This all puts a nail in the coffin of Kik's chances to serve RIM's Blackberry phones, and it seriously endangers the company's chances of survival overall.
However, it's still not clear why the service hurt Blackberry per se. According to our understanding, RIM isn't suffering any loss of revenue if users adopt Kik instead of BBM. On the contrary, a fast, enjoyable chat application like Kik was one of the first apps built that worked really well on Blackberry, showcasing a great experience on the RIM platform at a time when most developers are focused more on the iPhone and Android platforms.
Evidently, RIM must feel its BBM service still has some sort of quality edge on its main rivals, and that it must fight to protect its patent to protect that lead. But by moving to protect an app within its walled garden, RIM is fighting a questionable battle, now that we're in an age where cross-platform apps are more relevant.

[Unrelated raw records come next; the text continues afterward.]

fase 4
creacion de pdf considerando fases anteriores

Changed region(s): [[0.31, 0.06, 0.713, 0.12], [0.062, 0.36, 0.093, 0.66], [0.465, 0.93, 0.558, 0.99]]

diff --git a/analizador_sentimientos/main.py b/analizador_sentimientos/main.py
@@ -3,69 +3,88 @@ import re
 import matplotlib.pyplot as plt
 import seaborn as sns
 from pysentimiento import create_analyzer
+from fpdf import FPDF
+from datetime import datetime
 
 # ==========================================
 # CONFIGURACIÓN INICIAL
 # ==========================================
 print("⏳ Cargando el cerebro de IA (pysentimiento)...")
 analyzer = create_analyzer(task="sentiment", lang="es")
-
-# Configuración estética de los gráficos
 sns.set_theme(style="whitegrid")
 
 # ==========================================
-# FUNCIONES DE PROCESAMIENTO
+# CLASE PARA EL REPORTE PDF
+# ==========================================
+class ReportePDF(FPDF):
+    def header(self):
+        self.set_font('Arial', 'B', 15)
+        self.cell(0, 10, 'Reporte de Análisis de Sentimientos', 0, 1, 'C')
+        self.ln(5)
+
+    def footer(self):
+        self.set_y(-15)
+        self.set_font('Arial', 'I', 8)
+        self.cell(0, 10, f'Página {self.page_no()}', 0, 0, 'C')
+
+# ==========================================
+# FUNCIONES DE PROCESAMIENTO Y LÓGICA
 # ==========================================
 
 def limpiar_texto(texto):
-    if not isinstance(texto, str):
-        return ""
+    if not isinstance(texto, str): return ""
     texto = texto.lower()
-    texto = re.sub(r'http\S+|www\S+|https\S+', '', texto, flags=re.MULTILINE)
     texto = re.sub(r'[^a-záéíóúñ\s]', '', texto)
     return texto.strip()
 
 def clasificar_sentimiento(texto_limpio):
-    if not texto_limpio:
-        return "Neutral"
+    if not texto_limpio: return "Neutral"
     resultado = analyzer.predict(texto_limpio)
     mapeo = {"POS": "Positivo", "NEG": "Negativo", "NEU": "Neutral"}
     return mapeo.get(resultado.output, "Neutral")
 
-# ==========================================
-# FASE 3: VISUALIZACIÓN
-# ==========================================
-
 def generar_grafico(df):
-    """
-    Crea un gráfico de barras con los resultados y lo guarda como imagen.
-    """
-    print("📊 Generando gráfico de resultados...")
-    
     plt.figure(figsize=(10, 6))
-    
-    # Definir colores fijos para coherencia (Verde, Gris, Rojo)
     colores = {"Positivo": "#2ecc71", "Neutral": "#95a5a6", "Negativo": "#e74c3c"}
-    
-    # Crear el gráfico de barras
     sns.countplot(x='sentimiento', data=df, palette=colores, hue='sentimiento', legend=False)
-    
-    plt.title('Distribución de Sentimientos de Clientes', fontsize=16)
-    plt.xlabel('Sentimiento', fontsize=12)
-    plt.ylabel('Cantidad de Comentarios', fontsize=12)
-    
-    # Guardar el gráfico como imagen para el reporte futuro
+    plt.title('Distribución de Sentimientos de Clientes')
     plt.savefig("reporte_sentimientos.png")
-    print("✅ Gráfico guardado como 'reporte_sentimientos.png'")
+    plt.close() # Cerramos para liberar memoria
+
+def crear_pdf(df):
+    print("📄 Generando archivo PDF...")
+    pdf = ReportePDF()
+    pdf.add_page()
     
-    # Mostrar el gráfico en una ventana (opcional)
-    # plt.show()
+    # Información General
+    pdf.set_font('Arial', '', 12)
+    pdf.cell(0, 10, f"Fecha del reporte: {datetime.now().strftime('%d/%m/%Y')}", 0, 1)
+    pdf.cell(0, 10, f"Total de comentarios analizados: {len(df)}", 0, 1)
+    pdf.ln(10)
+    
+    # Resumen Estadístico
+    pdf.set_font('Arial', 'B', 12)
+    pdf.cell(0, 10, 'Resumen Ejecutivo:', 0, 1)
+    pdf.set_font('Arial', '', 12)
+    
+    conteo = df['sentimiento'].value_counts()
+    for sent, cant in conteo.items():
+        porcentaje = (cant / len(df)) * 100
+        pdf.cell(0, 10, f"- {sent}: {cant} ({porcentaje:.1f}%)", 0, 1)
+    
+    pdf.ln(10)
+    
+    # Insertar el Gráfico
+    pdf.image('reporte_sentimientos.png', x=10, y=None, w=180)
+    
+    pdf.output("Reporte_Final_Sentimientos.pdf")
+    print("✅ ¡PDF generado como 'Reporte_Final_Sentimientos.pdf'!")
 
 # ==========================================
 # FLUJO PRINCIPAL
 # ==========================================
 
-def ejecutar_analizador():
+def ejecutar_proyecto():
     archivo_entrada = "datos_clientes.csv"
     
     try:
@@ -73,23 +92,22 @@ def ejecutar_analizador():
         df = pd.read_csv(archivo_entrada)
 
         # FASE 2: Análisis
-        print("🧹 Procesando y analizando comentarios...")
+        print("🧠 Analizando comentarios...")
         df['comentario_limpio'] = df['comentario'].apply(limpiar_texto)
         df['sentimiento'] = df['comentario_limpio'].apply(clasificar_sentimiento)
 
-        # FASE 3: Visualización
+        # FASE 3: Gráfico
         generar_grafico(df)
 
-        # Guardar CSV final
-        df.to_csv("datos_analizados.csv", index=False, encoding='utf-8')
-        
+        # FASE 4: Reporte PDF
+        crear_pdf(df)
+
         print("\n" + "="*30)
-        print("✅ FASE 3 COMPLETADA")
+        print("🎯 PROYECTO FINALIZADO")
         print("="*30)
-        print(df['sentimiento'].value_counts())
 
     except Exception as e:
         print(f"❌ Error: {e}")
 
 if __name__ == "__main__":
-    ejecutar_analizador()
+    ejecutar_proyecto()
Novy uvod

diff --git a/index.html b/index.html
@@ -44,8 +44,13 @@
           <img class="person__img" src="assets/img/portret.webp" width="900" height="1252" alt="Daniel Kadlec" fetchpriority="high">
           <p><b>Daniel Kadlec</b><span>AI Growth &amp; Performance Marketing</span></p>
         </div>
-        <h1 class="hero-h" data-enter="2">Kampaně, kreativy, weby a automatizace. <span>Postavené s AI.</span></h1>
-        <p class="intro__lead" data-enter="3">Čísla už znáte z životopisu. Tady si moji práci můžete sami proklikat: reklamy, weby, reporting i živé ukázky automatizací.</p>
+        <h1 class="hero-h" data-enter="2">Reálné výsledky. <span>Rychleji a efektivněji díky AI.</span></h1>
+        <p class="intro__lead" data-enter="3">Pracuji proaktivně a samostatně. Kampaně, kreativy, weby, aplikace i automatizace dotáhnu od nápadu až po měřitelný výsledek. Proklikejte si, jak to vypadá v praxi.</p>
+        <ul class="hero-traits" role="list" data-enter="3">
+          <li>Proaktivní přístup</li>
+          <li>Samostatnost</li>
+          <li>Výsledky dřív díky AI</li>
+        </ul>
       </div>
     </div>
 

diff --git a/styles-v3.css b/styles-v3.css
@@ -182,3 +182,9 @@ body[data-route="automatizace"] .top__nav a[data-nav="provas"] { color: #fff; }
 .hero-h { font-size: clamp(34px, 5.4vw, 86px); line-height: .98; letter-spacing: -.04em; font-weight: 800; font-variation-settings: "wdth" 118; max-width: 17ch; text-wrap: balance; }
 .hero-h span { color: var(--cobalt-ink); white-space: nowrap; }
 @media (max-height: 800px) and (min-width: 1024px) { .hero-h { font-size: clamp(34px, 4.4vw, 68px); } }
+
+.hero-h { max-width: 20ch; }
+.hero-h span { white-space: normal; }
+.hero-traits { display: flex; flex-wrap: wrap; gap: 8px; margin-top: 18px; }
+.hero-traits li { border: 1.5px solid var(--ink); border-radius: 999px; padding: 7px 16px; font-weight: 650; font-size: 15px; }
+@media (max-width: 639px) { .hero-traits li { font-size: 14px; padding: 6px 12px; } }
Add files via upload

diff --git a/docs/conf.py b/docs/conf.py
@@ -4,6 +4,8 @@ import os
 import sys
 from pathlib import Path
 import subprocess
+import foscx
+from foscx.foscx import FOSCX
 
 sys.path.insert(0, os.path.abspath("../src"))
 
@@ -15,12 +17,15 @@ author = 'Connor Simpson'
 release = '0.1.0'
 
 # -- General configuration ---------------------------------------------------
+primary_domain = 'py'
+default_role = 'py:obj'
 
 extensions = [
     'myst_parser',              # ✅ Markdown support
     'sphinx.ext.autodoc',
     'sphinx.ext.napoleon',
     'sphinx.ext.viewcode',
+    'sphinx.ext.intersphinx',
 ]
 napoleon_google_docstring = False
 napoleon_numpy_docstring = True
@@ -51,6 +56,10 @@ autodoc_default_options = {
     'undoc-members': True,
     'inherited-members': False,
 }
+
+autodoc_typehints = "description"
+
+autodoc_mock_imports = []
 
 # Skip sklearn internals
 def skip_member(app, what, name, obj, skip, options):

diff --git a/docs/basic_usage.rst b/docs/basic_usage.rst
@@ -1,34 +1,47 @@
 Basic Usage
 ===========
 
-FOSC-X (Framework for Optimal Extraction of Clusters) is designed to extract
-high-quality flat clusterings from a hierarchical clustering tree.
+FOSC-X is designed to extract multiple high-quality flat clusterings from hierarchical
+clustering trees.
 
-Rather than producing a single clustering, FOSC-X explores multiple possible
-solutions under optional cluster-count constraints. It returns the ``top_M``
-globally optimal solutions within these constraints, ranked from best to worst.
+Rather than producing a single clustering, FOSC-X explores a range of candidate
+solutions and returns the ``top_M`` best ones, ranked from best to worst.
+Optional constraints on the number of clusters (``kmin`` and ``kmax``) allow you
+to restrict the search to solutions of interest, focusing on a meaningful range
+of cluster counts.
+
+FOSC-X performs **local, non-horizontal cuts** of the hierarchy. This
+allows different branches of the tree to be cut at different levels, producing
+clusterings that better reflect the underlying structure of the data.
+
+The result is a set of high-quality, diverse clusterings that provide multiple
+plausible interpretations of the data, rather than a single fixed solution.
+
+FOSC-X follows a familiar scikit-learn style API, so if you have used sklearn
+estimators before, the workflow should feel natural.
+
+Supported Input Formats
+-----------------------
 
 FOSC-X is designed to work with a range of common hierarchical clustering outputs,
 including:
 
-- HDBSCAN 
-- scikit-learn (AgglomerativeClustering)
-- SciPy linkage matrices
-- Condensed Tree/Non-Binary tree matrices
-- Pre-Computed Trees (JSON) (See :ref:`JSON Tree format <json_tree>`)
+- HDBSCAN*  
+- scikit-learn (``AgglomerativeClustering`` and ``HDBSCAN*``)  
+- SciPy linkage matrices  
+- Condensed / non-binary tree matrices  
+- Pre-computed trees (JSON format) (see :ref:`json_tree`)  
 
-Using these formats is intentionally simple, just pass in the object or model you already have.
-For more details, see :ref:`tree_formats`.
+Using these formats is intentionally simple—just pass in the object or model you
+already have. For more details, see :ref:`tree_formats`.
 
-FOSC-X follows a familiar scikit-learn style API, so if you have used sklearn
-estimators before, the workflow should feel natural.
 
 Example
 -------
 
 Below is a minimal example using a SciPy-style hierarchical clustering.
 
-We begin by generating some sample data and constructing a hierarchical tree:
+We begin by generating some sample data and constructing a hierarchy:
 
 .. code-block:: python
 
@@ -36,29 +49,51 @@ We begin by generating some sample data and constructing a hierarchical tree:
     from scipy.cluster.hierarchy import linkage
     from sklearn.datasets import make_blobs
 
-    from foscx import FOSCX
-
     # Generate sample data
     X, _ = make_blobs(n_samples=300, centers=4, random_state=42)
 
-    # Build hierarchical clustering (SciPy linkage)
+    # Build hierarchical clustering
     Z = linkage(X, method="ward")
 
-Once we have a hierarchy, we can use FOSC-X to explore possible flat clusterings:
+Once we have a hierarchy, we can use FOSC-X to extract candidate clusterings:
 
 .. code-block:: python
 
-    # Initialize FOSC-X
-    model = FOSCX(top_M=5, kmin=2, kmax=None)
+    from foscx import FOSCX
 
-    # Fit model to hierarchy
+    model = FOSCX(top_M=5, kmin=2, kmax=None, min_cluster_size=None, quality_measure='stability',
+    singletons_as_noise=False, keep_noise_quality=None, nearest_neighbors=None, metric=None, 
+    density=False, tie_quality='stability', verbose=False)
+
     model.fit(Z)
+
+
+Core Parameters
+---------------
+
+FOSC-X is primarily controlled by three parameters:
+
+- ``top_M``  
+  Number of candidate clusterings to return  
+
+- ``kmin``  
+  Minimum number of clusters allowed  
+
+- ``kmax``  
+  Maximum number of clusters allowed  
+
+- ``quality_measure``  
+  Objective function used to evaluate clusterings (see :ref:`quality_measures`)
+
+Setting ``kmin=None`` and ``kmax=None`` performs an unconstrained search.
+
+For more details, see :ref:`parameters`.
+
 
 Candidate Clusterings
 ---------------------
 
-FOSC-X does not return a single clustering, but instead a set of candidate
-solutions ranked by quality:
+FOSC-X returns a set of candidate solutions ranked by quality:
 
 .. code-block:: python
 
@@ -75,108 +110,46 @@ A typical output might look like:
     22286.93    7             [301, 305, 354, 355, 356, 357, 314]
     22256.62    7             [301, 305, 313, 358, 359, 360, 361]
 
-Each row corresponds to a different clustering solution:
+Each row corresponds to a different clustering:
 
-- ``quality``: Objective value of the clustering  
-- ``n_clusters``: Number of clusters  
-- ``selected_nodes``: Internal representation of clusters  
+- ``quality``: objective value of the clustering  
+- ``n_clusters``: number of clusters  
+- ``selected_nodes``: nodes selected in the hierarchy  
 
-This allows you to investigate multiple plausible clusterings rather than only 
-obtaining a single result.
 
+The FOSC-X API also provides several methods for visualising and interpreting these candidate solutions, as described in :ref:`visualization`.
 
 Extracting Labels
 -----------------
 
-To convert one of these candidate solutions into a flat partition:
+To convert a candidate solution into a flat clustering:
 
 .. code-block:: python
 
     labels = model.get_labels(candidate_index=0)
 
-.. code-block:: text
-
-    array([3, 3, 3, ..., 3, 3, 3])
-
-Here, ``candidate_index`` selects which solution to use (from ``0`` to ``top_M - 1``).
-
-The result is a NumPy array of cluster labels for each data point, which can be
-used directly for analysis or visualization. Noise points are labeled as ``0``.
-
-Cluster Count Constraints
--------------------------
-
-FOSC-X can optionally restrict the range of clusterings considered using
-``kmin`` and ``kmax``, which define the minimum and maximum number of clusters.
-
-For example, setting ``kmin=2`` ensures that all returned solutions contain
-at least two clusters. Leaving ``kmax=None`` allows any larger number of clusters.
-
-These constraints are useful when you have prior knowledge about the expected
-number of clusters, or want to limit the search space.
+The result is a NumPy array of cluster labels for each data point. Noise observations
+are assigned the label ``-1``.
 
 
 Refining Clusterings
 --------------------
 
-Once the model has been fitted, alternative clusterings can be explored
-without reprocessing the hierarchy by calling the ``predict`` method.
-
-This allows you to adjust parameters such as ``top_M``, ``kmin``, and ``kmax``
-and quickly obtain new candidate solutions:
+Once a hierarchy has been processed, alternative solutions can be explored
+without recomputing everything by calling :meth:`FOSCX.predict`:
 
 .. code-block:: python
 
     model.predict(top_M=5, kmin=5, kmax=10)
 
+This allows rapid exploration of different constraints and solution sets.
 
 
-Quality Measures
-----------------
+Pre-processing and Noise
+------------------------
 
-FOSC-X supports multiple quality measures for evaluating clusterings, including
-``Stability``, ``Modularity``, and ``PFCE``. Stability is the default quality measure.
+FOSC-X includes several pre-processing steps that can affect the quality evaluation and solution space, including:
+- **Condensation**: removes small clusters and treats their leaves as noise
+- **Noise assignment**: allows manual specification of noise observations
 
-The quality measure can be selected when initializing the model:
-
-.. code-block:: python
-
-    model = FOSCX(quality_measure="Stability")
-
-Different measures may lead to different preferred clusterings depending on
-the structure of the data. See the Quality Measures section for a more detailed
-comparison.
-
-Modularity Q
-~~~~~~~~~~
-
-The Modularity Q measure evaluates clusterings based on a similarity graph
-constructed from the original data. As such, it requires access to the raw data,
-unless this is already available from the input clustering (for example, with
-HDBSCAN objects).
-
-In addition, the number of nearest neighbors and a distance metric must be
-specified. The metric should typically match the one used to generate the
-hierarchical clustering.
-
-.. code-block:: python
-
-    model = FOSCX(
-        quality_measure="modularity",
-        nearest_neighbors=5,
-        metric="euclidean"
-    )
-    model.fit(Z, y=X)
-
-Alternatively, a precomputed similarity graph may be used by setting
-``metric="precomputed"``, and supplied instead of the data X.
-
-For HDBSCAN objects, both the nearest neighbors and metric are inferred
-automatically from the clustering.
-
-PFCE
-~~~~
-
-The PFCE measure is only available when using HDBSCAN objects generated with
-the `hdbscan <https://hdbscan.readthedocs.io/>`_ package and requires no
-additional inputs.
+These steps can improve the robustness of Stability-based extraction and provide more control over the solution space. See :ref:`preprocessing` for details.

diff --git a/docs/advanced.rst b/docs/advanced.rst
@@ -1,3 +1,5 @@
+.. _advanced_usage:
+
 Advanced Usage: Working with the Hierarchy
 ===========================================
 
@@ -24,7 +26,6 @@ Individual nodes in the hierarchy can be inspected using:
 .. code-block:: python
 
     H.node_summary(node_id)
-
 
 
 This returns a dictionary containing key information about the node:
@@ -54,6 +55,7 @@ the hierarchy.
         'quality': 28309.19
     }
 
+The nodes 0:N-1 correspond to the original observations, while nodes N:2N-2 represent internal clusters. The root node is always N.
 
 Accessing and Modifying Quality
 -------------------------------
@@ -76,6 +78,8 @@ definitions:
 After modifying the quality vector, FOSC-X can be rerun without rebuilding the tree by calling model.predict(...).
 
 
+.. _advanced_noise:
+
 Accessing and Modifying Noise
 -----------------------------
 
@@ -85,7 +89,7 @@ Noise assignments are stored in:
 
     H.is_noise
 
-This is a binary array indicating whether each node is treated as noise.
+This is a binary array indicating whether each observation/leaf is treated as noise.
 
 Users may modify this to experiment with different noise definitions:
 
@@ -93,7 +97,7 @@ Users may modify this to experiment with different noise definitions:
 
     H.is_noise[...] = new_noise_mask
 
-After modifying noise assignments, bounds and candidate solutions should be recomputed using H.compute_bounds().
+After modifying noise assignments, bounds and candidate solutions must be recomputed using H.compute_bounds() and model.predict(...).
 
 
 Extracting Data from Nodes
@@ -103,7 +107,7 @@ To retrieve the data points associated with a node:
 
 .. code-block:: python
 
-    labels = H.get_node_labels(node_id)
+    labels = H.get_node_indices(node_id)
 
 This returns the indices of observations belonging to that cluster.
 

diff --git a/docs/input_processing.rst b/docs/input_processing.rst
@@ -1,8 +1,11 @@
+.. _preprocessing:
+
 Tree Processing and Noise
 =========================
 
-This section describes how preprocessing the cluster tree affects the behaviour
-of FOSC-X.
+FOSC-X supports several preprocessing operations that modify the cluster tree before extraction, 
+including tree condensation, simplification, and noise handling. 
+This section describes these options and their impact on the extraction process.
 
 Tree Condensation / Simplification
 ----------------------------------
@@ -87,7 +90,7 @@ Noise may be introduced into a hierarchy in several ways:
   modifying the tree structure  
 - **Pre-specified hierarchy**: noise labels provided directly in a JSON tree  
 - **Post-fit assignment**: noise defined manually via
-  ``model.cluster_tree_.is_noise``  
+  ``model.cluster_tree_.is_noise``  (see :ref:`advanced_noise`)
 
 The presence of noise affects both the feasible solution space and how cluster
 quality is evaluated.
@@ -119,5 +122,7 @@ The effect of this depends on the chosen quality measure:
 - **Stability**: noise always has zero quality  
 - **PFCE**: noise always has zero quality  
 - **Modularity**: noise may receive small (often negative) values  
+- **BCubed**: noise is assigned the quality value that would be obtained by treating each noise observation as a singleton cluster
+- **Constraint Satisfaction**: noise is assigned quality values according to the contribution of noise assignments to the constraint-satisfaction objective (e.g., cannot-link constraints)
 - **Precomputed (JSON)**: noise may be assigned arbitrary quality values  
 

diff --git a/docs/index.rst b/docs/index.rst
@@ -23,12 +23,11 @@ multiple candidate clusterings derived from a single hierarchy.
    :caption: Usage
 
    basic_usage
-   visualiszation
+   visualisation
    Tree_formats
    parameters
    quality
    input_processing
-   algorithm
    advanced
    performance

Here's the bigger worry for RIM: With this move, is it inadvertently poisoning its own ecosystem? If people know they can work at RIM and then start a successful startup that rides on top of the BlackBerry platform, RIM becomes a more attractive place to work, and BlackBerry becomes a more attractive platform to develop on. By making an example of Kik and its chief executive, Ted Livingston, a 23-year-old former strategist at BBM who set up shop across the street from its headquarters, RIM could be shooting itself in the foot for extremely questionable gain. Yes, RIM's always been protective of its intellectual property, but as Apple's (Nasdaq: AAPL ) iPhone and now more recently Google with its Android platform have shown, you have to leave something on the table for innovators to seize.